William Hales (8 April 1747 – 30 January 1831) was an Irish clergyman and scientific writer.
He was born in Cork, Ireland, the son of Samuel Hales, the curate at the cathedral church there.
He went to Trinity College, Dublin in 1764 and became a fellow there, graduating with a BA and DD. He later became professor of Hebrew at the university. In 1778 he published Sonorum doctrina rationalis et experimentalis a study, based on experiments, of Newton's theory of sounds. In 1782 he published De motibus planetarum dissertatio, another study of Newtonian theory, this time on the motions of the planets in eccentric orbits. In 1784 he had printed at his own expense Analysis aequationum, a mathematical text for which he was complimented by Joseph Louis Lagrange.
In 1788 Dr. Hales resigned as professor having been appointed Church of Ireland rector of Killeshandra, County Cavan the year before, and lived there for the rest of his life.
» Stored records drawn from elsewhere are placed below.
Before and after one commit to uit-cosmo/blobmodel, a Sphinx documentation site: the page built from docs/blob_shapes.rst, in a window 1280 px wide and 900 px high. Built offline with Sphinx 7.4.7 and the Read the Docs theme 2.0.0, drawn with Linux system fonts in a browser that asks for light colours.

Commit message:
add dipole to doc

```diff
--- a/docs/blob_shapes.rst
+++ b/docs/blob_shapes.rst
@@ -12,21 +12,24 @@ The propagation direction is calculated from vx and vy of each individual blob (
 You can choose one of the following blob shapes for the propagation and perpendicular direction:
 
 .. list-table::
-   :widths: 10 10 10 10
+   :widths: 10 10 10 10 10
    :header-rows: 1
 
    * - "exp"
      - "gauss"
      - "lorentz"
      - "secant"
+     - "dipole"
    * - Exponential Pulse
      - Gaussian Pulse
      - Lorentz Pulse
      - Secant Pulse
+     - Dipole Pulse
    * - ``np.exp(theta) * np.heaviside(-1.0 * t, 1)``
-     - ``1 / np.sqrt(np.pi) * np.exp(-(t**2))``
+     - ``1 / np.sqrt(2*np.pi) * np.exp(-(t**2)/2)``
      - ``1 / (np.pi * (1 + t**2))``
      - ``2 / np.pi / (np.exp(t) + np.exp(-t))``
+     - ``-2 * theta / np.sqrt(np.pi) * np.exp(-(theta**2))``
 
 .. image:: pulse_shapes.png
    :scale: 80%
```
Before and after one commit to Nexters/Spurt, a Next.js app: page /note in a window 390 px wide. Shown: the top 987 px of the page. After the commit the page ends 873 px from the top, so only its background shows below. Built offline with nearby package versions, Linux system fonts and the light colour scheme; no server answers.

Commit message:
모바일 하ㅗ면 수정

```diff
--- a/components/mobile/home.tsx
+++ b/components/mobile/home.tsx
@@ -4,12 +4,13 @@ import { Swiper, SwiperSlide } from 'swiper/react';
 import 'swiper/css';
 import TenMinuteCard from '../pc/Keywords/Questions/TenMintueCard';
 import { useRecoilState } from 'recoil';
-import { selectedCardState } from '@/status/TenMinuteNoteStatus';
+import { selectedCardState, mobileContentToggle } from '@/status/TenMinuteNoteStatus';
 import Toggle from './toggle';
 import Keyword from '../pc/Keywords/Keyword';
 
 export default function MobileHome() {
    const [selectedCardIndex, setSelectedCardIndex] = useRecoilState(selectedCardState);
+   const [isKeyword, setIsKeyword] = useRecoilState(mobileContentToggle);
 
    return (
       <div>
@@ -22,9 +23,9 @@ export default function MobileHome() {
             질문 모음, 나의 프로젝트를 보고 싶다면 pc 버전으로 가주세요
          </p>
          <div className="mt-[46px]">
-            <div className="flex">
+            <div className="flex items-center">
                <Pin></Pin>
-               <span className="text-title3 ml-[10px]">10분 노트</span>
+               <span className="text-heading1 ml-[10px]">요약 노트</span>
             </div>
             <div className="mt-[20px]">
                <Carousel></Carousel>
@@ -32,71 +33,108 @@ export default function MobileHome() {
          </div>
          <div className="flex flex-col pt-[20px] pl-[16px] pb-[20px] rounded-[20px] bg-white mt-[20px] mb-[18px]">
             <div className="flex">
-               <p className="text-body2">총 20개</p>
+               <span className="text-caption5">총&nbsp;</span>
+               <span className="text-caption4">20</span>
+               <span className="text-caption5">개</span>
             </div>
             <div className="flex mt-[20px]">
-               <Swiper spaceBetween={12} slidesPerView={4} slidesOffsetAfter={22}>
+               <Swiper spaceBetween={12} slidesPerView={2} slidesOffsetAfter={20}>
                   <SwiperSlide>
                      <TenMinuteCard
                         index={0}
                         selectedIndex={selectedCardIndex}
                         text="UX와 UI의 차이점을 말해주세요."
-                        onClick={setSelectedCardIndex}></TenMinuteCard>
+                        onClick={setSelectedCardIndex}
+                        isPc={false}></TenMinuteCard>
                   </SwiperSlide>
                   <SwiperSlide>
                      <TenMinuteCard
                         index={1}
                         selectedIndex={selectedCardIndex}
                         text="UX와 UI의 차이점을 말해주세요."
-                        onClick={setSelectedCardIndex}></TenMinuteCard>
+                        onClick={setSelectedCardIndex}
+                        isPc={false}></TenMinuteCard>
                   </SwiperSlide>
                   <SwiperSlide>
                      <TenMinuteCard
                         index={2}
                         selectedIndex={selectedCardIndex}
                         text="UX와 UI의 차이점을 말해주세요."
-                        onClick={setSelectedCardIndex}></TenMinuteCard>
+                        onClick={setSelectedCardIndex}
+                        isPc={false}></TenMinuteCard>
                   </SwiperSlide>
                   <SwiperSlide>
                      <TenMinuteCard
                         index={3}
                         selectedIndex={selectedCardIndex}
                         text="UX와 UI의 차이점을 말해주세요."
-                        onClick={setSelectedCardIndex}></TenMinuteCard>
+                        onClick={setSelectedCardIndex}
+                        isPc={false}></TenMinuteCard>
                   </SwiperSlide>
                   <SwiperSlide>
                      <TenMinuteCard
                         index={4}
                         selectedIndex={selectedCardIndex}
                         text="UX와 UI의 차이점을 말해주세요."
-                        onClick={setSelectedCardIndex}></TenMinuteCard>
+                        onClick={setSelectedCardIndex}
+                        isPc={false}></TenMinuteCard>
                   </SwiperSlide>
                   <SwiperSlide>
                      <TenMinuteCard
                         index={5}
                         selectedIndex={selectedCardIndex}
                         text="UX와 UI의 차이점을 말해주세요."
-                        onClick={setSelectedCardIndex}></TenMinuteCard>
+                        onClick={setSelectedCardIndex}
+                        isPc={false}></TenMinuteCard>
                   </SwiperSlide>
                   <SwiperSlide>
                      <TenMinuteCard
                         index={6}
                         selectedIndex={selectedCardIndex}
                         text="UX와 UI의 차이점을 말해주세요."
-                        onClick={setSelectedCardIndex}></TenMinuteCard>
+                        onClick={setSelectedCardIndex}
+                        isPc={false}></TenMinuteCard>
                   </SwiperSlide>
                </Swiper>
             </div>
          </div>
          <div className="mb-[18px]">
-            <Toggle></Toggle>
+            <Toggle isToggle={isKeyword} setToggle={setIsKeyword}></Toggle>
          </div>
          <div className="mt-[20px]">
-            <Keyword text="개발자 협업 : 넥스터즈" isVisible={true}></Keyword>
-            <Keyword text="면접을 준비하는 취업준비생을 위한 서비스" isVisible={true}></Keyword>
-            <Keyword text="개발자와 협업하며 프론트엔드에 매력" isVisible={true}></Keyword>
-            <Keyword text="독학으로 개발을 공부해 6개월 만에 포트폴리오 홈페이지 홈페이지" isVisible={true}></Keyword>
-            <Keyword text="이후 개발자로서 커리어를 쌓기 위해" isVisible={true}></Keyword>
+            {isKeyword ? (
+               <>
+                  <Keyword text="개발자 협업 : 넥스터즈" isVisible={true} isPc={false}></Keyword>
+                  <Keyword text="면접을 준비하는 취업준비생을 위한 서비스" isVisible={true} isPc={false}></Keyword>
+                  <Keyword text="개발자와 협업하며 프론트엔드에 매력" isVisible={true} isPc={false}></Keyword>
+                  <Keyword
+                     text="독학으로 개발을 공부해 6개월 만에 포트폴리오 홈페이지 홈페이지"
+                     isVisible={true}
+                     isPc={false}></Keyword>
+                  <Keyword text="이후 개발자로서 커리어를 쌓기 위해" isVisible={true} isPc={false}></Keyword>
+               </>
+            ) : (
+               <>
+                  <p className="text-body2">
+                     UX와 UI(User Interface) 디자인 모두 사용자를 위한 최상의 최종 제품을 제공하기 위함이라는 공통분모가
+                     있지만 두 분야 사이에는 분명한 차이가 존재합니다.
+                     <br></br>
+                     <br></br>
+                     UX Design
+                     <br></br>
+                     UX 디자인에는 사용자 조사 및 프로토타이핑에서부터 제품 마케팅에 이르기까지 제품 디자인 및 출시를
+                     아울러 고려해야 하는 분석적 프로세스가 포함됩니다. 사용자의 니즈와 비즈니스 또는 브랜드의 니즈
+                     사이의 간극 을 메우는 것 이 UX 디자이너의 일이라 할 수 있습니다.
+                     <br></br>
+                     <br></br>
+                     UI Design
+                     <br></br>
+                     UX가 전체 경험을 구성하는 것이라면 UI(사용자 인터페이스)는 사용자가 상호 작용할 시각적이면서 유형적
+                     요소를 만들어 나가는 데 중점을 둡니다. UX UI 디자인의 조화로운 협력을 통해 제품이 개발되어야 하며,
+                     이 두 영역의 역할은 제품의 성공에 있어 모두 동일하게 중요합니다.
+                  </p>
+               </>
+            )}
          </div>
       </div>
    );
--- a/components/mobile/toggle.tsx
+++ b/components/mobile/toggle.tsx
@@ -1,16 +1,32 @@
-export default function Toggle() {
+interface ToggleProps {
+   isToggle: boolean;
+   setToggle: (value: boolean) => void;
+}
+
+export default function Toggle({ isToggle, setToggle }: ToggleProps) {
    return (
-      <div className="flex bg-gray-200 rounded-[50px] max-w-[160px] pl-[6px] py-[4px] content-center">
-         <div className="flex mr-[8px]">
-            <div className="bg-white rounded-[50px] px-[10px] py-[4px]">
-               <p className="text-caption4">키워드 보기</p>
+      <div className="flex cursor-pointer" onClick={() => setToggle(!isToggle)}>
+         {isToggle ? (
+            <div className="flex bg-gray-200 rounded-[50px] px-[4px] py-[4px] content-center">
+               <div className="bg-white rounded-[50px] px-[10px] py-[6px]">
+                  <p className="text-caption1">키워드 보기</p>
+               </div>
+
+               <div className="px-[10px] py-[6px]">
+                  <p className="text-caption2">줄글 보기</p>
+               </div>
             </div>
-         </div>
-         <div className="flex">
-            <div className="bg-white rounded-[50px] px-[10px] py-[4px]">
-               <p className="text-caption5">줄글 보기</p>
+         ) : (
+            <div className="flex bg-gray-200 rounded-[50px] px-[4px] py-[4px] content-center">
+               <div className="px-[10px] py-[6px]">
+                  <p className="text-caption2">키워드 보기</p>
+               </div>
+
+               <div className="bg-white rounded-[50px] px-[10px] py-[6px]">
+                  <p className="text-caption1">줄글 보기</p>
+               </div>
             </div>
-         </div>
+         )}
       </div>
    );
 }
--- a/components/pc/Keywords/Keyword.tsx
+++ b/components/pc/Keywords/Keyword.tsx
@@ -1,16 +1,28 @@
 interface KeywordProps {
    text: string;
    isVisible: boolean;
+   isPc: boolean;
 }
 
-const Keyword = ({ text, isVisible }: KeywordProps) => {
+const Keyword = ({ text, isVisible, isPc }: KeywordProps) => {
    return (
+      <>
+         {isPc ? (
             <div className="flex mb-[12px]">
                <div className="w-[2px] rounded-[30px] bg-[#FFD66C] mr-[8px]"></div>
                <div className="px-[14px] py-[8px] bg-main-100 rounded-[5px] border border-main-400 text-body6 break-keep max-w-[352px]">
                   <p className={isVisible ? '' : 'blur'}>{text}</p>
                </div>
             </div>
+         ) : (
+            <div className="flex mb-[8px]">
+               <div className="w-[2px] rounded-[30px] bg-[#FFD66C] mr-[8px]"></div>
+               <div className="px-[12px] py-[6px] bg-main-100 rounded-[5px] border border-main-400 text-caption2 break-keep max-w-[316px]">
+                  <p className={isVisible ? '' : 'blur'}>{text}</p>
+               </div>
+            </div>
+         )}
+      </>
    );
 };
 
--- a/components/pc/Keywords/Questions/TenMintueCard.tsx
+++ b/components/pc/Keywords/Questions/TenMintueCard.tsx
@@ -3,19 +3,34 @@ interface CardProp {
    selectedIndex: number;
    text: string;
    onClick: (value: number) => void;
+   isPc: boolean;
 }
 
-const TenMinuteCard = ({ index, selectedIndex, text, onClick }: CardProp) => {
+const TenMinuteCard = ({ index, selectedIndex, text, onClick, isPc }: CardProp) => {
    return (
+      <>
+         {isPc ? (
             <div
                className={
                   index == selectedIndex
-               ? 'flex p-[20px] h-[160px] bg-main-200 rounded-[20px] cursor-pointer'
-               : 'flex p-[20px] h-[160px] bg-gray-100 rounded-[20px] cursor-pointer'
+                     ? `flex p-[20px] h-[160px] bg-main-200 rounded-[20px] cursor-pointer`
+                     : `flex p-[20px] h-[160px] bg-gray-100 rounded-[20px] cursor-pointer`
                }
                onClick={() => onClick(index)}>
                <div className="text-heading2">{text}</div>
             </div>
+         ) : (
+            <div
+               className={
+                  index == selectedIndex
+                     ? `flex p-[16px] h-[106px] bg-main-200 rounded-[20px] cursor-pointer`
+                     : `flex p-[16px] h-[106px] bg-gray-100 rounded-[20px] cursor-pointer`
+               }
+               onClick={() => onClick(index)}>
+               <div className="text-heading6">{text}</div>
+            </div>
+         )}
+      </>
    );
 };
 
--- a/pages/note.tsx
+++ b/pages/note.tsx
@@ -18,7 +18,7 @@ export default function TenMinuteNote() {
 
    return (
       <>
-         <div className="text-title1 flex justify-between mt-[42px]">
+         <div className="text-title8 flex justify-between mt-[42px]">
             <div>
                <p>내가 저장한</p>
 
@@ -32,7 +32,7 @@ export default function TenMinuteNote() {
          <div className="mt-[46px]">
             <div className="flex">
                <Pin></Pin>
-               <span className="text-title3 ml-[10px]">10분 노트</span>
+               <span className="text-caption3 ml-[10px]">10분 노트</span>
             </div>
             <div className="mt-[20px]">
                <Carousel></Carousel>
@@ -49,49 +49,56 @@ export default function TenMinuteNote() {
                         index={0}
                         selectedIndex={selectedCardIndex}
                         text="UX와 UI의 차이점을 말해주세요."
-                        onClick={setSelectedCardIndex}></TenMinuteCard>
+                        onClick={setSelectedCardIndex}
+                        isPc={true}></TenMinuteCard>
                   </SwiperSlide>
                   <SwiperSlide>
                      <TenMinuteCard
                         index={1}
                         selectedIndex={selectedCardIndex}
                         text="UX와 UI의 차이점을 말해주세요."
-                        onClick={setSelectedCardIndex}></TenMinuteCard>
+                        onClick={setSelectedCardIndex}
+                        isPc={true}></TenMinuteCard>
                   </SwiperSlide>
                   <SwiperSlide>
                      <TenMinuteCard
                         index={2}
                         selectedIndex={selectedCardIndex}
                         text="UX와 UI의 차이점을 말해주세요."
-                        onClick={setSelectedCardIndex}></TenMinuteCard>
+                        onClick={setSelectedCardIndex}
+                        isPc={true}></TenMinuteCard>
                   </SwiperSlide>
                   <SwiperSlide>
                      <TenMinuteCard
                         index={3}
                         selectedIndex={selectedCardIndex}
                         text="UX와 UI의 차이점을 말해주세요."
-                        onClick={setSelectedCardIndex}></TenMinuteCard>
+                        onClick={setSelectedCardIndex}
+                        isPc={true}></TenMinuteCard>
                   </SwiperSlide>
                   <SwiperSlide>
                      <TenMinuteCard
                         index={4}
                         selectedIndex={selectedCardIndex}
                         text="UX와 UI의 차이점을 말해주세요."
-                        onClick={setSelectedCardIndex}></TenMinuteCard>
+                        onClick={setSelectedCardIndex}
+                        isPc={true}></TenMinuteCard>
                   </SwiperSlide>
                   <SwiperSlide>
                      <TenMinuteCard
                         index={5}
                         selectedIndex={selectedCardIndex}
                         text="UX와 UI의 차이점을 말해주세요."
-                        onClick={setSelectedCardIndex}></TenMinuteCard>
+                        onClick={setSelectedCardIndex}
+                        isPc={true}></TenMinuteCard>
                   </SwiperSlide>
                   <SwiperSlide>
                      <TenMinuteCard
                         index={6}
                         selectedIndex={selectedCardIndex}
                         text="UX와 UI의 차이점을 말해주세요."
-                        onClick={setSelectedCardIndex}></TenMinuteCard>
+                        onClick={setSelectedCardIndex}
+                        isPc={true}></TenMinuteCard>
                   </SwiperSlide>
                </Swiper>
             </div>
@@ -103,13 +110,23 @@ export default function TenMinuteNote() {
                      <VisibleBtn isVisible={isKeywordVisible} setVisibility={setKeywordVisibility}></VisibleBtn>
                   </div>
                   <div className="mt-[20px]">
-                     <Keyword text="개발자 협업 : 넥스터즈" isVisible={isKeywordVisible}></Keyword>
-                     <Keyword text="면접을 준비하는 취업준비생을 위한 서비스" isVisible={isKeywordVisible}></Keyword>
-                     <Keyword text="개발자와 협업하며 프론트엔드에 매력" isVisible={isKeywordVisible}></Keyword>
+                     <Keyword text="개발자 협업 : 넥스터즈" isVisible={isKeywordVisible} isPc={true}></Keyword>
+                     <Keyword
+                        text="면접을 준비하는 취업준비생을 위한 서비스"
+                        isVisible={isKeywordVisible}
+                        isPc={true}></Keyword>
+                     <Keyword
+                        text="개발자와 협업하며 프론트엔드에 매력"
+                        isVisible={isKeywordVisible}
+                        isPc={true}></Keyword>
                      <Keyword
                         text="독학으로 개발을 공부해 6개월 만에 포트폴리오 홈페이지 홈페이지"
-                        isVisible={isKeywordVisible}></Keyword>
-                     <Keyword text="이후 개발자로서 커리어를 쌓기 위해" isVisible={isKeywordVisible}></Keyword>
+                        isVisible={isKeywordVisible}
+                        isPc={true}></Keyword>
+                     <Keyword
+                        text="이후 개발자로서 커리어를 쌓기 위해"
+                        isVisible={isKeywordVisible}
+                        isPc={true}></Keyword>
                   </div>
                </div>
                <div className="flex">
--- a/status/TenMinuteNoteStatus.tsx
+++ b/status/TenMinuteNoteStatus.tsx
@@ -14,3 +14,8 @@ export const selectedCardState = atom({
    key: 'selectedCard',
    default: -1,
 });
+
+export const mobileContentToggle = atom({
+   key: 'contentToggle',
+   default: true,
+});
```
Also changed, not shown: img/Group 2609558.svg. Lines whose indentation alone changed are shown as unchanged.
In 1791 he married and he and his wife had two sons and two daughters. In 1798 he obtained government troops to regain control of the country round Killeshandra, following the landing by a French army at Killala. From about 1812 was chancellor of the diocese of Emly.
His best-known work is A New Analysis of Chronology, which took twenty years to complete and was finally published in three volumes (1809 - 1812). In this book, which deals with the chronology of the whole Bible, Hales made it his rule as far as possible to use original sources. His other works include The Inspector, or, Select Literary Intelligence for the Vulgar and Irish Pursuits of Literature (both 1799), Methodism Inspected (1803–5), and Letters on the Tenets of the Romish Hierarchy (1813). From about 1820 or earlier he suffered from depression. He died in 1831.